> PROMPT: The output should be all lines of the entries below in which the word "data" occurs.

Collection entries:
=== Section Start ===

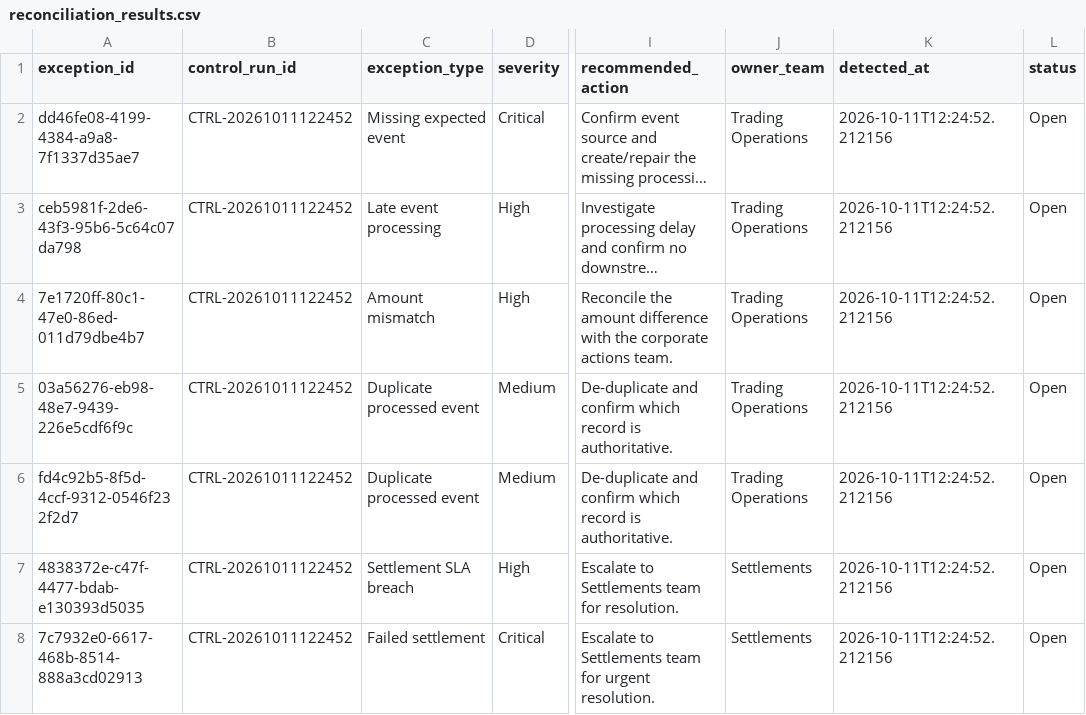
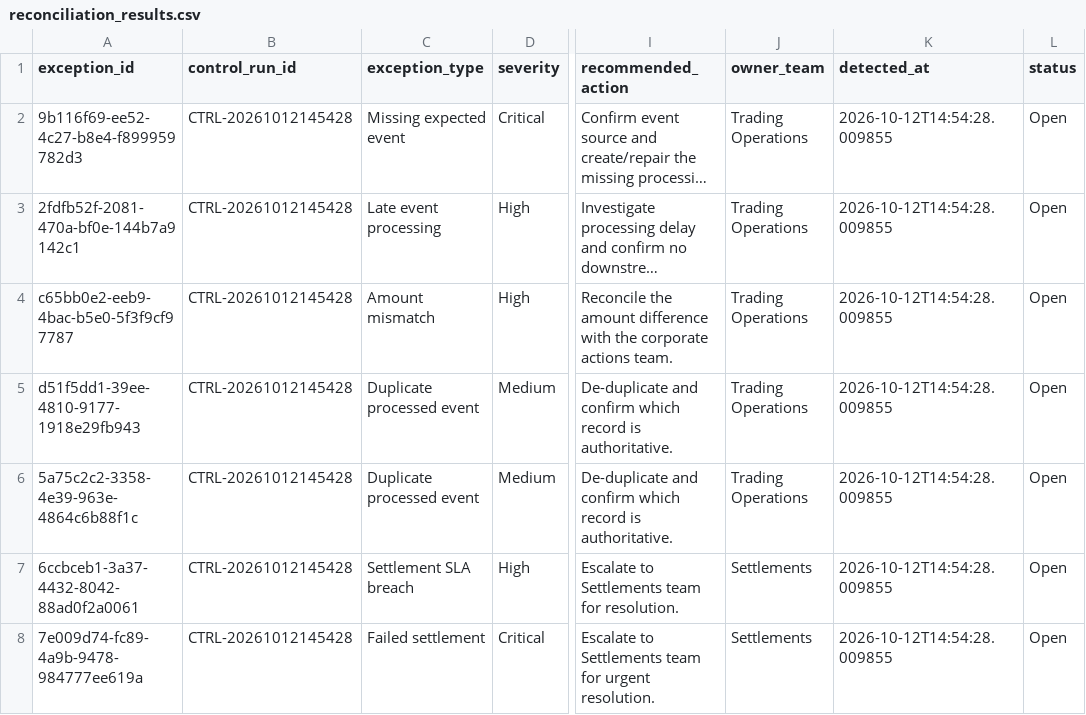
Before and after one commit to Kanss1176/trading-operations-control-room, a CSV file: data/processed/reconciliation_results.csv, drawn as a sheet; only a part is shown, gaps mark what is left out; long unchanged cells end in …; the diff names each change by its address in the sheet, - before the commit and + after, or states it on an @@ line.

```diff
--- a/data/processed/reconciliation_results.csv
+++ b/data/processed/reconciliation_results.csv
-A2 (exception_id): dd46fe08-4199-4384-a9a8-7f1337d35ae7
+A2 (exception_id): 9b116f69-ee52-4c27-b8e4-f899959782d3
-B2:B8 (control_run_id): CTRL-20261011122452
+B2:B8 (control_run_id): CTRL-20261012145428
-K2:K8 (detected_at): 2026-10-11T12:24:52.212156
+K2:K8 (detected_at): 2026-10-12T14:54:28.009855
-A3 (exception_id): ceb5981f-2de6-43f3-95b6-5c64c07da798
+A3 (exception_id): 2fdfb52f-2081-470a-bf0e-144b7a9142c1
-A4 (exception_id): 7e1720ff-80c1-47e0-86ed-011d79dbe4b7
+A4 (exception_id): c65bb0e2-eeb9-4bac-b5e0-5f3f9cf97787
-A5 (exception_id): 03a56276-eb98-48e7-9439-226e5cdf6f9c
+A5 (exception_id): d51f5dd1-39ee-4810-9177-1918e29fb943
-A6 (exception_id): fd4c92b5-8f5d-4ccf-9312-0546f232f2d7
+A6 (exception_id): 5a75c2c2-3358-4e39-963e-4864c6b88f1c
-A7 (exception_id): 4838372e-c47f-4477-bdab-e130393d5035
+A7 (exception_id): 6ccbceb1-3a37-4432-8042-88ad0f2a0061
-A8 (exception_id): 7c7932e0-6617-468b-8514-888a3cd02913
+A8 (exception_id): 7e009d74-fc89-4a9b-9478-984777ee619a
```
Also changed, not shown: data/processed/exception_queue.csv, 1 other file.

=== Section End ===

> RESPONSE:
Before and after one commit to Kanss1176/trading-operations-control-room, a CSV file: data/processed/reconciliation_results.csv, drawn as a sheet; only a part is shown, gaps mark what is left out; long unchanged cells end in …; the diff names each change by its address in the sheet, - before the commit and + after, or states it on an @@ line.
--- a/data/processed/reconciliation_results.csv
+++ b/data/processed/reconciliation_results.csv
Also changed, not shown: data/processed/exception_queue.csv, 1 other file.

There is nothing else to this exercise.